Wednesday, September 28, 2011
Tuesday, September 27, 2011
Well it appears that Google is now asking just that question.
[Thanks to Dieter Bouma for the pointer.]
Monday, September 19, 2011
Saturday, September 17, 2011
CSR Exchange With Christian Smith
Friday, September 16, 2011
Thursday, September 15, 2011
CSR Review Essay on Smith and Kelsey
This generated a response from Christian Smith, to which I replied, in a later issue of Christian Scholar's Review. I'll post that exchange in a couple of days.
Tuesday, September 13, 2011
It’s not so much that these young Americans are living lives of sin and debauchery, at least no more than you’d expect from 18- to 23-year-olds. What’s disheartening is how bad they are at thinking and talking about moral issues.
Monday, September 12, 2011

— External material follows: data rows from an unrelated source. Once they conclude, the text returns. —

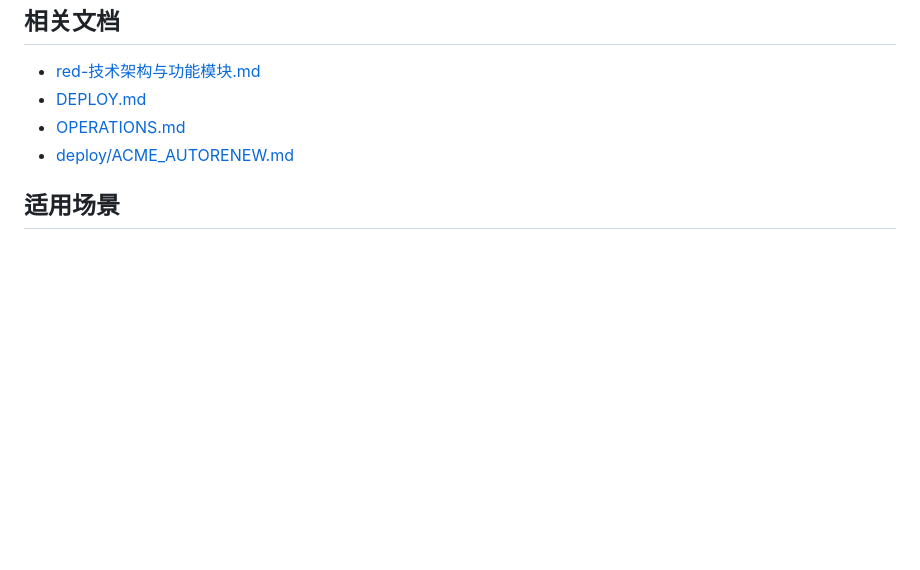
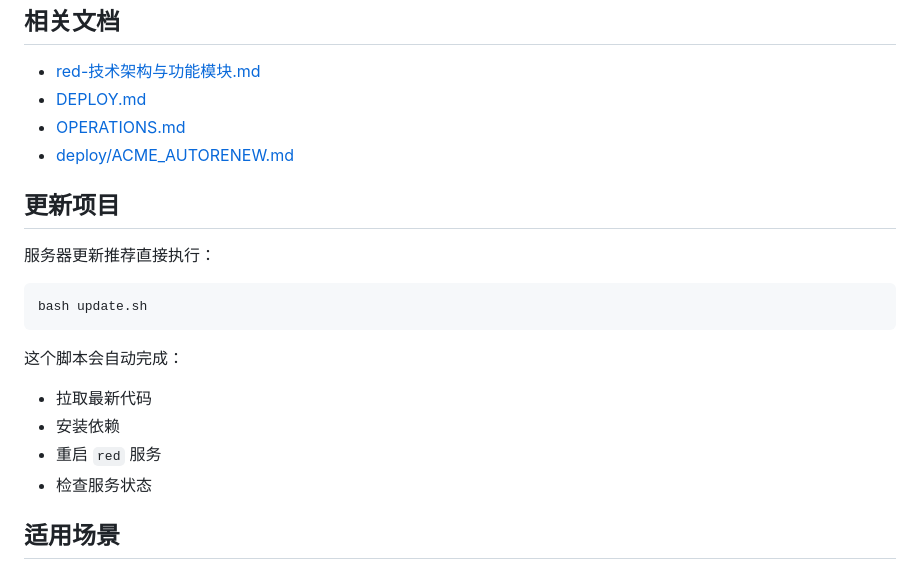
Before and after one commit to shixiong0529/red, a Markdown page: README.md, the part around the change. Drawn GitHub-style; blank space fills up the shorter version.

Commit message:
Document update script usage

````diff
--- a/README.md
+++ b/README.md
@@ -162,6 +162,21 @@ http://127.0.0.1:8000
 - [OPERATIONS.md](./OPERATIONS.md)
 - [deploy/ACME_AUTORENEW.md](./deploy/ACME_AUTORENEW.md)
 
+## 更新项目
+
+服务器更新推荐直接执行：
+
+```bash
+bash update.sh
+```
+
+这个脚本会自动完成：
+
+- 拉取最新代码
+- 安装依赖
+- 重启 `red` 服务
+- 检查服务状态
+
 ## 适用场景
 
 - 小型聊天室网站
````
Also changed, not shown: OPERATIONS.md (+10 -0 lines).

Friedman and Mandelbaum at one point praise the beauty of solutions that rise from the bottom up as opposed to the top down. This praise is not consciously insincere, but pretty plainly it does not accurately represent their operational plan. Friedman and Mandelbaum are men of the American elite, and they write to salute those members of the American elite who behave public-spiritedly and to scourge those who do not. They are winners, writing to urge other winners to have more of a care for their fellow citizens who are not winners.

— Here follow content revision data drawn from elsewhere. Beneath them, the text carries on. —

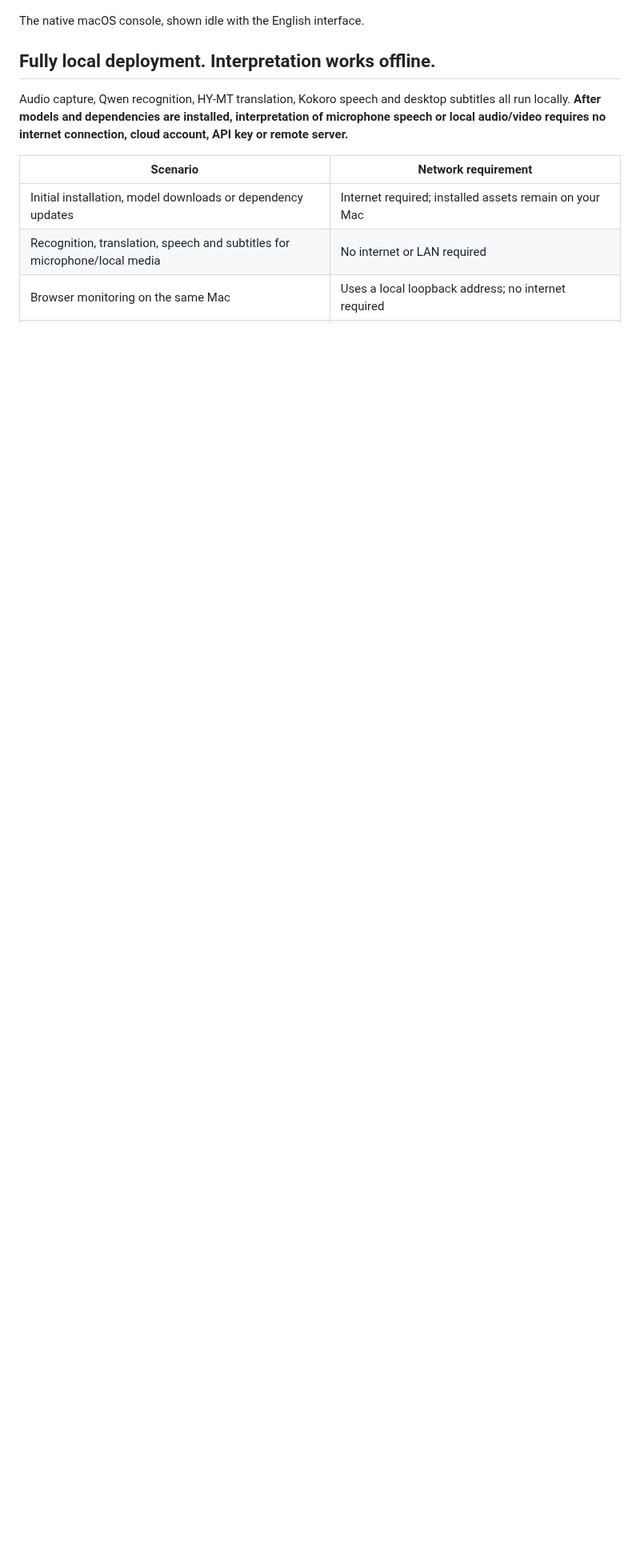
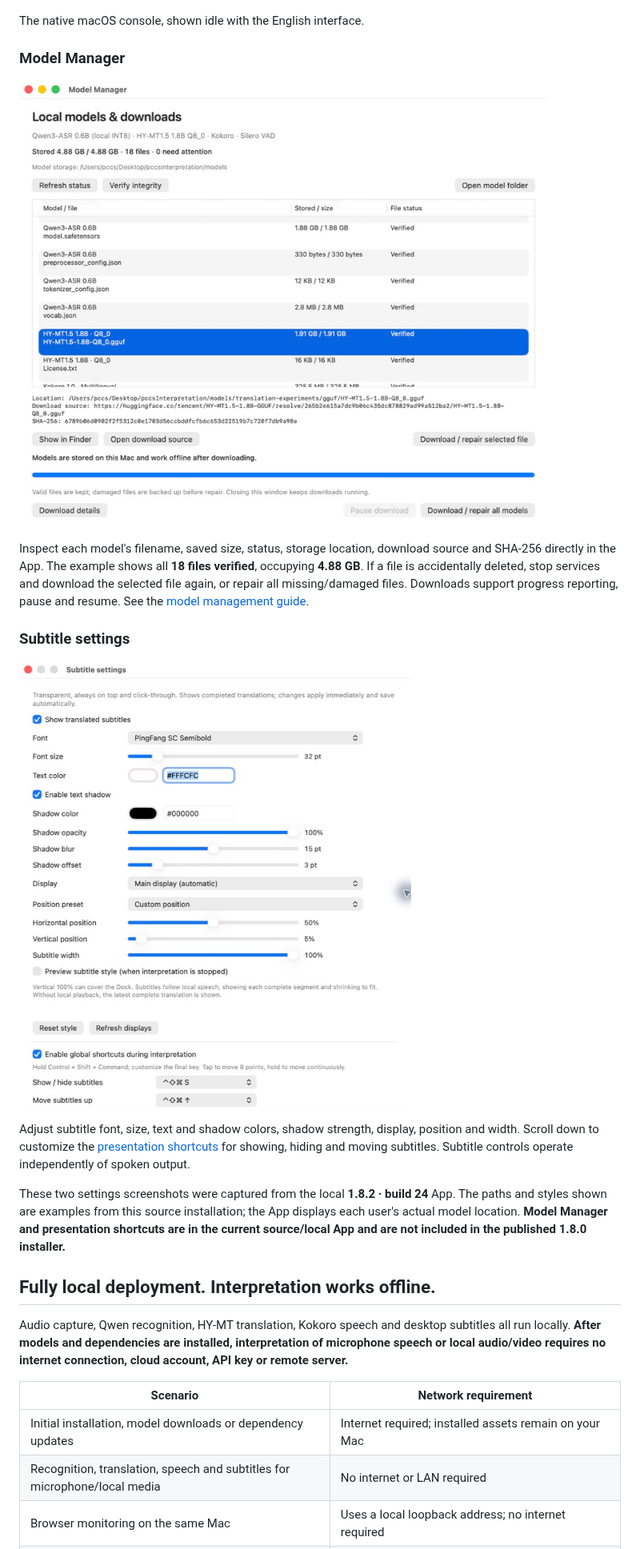
Before and after one commit to hellcatjack/VoxHalo_mac, a Markdown page: README.md, the part around one of its changes. Shown at 80% size. GitHub-like rendering; pictures changed too: docs/images/model-manager-en.jpg (added), docs/images/subtitle-settings-en.jpg (added); blank space fills up the shorter version.

Commit message:
docs: showcase model manager and subtitle settings in both languages

```diff
--- a/README.md
+++ b/README.md
@@ -19,6 +19,20 @@ Today, VoxHalo runs independently on **Apple Silicon Macs**, supporting **8 lang
 ![VoxHalo Simultaneous Interpretation 1.7.1 in English: audio devices, English-to-Chinese direction, subtitles and LAN listening](docs/images/app-ui-en.jpg)
 
 The native macOS console, shown idle with the English interface.
+
+### Model Manager
+
+![VoxHalo 1.8.2 Model Manager in English: verified model files, stored sizes, local paths, download sources and repair controls](docs/images/model-manager-en.jpg)
+
+Inspect each model's filename, saved size, status, storage location, download source and SHA-256 directly in the App. The example shows all **18 files verified**, occupying **4.88 GB**. If a file is accidentally deleted, stop services and download the selected file again, or repair all missing/damaged files. Downloads support progress reporting, pause and resume. See the [model management guide](docs/en/MODEL-MANAGEMENT.md).
+
+### Subtitle settings
+
+![VoxHalo 1.8.2 subtitle settings in English: font, size, colors, shadow, display, position, width and presentation shortcuts](docs/images/subtitle-settings-en.jpg)
+
+Adjust subtitle font, size, text and shadow colors, shadow strength, display, position and width. Scroll down to customize the [presentation shortcuts](docs/en/SUBTITLE-SHORTCUTS.md) for showing, hiding and moving subtitles. Subtitle controls operate independently of spoken output.
+
+These two settings screenshots were captured from the local **1.8.2 · build 24** App. The paths and styles shown are examples from this source installation; the App displays each user's actual model location. **Model Manager and presentation shortcuts are in the current source/local App and are not included in the published 1.8.0 installer.**
 
 ## Fully local deployment. Interpretation works offline.
 
```
Also changed, not shown: other parts of README.md (+1 -1 lines), README.zh-CN.md (+15 -1 lines), docs/images/model-manager-zh-CN.jpg (added), docs/images/subtitle-settings-zh-CN.jpg (added).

And you know what? There’s nothing wrong with that! Societies inescapably generate elites. Those elites can be public-spirited and responsible or they can be selfish and shortsighted. An elite can have concern and care for the less advantaged or it can callously disregard them. Maybe not surprisingly, the language of anti-elitism has often been a useful tool of the most rapacious and merciless among the elite.
American society has had a big serving of that ugly anti-elitist spirit in the recent past. It could use more of the generous responsible spirit Friedman and Mandelbaum recommend. They say less than might be wished about what a more public-spirited American elite might do. But they have eloquently described what such an elite should want to do.
my only hope of prosperity for England, or any other country, in whatever life they lead, is in their discovering and obeying men capable of Kinghood.
Friday, September 09, 2011
Tuesday, September 06, 2011
Monday, September 05, 2011
In a way it is even humiliating to watch coal-miners working. It raises in you a momentary doubt about your own status as an ‘intellectual’ and a superior person generally. For it is brought home to you, at least while you are watching, that it is only because miners sweat their guts out that superior persons can remain superior. You and I and the editor of the Times Literary Sup., and the Nancy poets and the Archbishop of Canterbury and Comerade X, author of Marxism for Infants–all of us really owe the comparative decency of our lives to poor drudges underground, blackened to the eyes, with their throats full of coal dust, driving their shovels forward with arms and belly muscles of steel.